*** Block opens ***

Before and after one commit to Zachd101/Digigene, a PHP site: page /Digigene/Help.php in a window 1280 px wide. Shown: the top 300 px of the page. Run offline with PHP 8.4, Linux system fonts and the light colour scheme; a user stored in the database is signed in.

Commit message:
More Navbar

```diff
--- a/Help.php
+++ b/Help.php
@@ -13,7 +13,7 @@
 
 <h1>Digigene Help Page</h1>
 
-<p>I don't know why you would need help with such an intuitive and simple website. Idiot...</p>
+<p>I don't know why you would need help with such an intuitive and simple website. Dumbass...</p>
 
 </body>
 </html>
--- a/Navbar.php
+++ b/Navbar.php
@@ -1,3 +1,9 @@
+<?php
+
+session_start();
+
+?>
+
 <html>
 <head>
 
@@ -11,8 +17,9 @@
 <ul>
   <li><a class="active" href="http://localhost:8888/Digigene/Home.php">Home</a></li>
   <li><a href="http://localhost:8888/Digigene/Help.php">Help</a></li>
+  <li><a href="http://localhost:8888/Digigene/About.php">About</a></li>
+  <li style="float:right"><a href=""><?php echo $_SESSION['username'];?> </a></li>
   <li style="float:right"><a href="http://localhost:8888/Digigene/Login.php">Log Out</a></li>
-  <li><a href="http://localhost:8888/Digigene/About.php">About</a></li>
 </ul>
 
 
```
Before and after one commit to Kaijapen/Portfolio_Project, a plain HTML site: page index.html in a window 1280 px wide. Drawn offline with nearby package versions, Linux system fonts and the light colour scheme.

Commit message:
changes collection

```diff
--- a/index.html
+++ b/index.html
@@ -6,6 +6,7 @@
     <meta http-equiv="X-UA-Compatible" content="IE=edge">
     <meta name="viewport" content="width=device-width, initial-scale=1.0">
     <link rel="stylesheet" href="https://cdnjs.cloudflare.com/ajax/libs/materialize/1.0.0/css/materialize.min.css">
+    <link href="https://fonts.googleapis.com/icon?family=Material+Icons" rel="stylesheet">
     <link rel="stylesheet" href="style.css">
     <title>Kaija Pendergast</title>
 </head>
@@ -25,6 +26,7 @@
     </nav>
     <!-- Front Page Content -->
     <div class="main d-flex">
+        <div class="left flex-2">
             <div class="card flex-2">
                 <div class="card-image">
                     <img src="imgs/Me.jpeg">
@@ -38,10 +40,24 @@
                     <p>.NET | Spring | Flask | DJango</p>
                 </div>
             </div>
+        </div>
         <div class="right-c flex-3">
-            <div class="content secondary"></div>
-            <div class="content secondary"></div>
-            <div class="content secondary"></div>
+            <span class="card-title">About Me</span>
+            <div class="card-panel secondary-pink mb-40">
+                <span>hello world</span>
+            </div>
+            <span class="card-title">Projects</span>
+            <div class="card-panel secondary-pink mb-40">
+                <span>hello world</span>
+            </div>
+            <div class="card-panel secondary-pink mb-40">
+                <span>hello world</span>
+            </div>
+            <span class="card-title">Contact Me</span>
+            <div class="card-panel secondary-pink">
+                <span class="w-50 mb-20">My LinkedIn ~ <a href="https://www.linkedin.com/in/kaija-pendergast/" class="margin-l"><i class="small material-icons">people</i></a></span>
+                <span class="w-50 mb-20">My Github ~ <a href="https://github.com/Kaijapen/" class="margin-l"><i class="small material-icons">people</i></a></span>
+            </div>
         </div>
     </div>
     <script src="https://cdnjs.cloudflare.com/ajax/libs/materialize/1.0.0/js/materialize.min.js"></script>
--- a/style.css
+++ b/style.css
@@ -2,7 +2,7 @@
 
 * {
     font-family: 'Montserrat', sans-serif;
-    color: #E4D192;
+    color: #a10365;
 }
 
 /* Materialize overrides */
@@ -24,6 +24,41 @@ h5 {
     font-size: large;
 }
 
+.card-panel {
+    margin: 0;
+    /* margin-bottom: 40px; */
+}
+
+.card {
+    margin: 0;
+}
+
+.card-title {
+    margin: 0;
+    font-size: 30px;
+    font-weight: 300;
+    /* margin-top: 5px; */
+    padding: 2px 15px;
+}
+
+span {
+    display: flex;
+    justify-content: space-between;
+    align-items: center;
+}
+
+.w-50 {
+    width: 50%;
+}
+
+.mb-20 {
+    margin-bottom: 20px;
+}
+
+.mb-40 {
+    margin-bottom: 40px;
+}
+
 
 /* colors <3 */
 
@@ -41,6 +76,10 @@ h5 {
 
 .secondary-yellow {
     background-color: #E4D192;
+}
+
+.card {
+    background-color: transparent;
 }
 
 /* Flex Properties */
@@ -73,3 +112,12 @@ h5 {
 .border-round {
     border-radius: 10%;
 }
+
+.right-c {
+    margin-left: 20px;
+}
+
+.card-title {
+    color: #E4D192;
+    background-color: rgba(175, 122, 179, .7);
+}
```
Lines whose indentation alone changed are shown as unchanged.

*** Block closes ***

- [Exercise aim]: Check each line above for the word "fonts" and copy every line that has it.

- [Solution to the problem]:
Before and after one commit to Zachd101/Digigene, a PHP site: page /Digigene/Help.php in a window 1280 px wide. Shown: the top 300 px of the page. Run offline with PHP 8.4, Linux system fonts and the light colour scheme; a user stored in the database is signed in.
Before and after one commit to Kaijapen/Portfolio_Project, a plain HTML site: page index.html in a window 1280 px wide. Drawn offline with nearby package versions, Linux system fonts and the light colour scheme.
+    <link href="https://fonts.googleapis.com/icon?family=Material+Icons" rel="stylesheet">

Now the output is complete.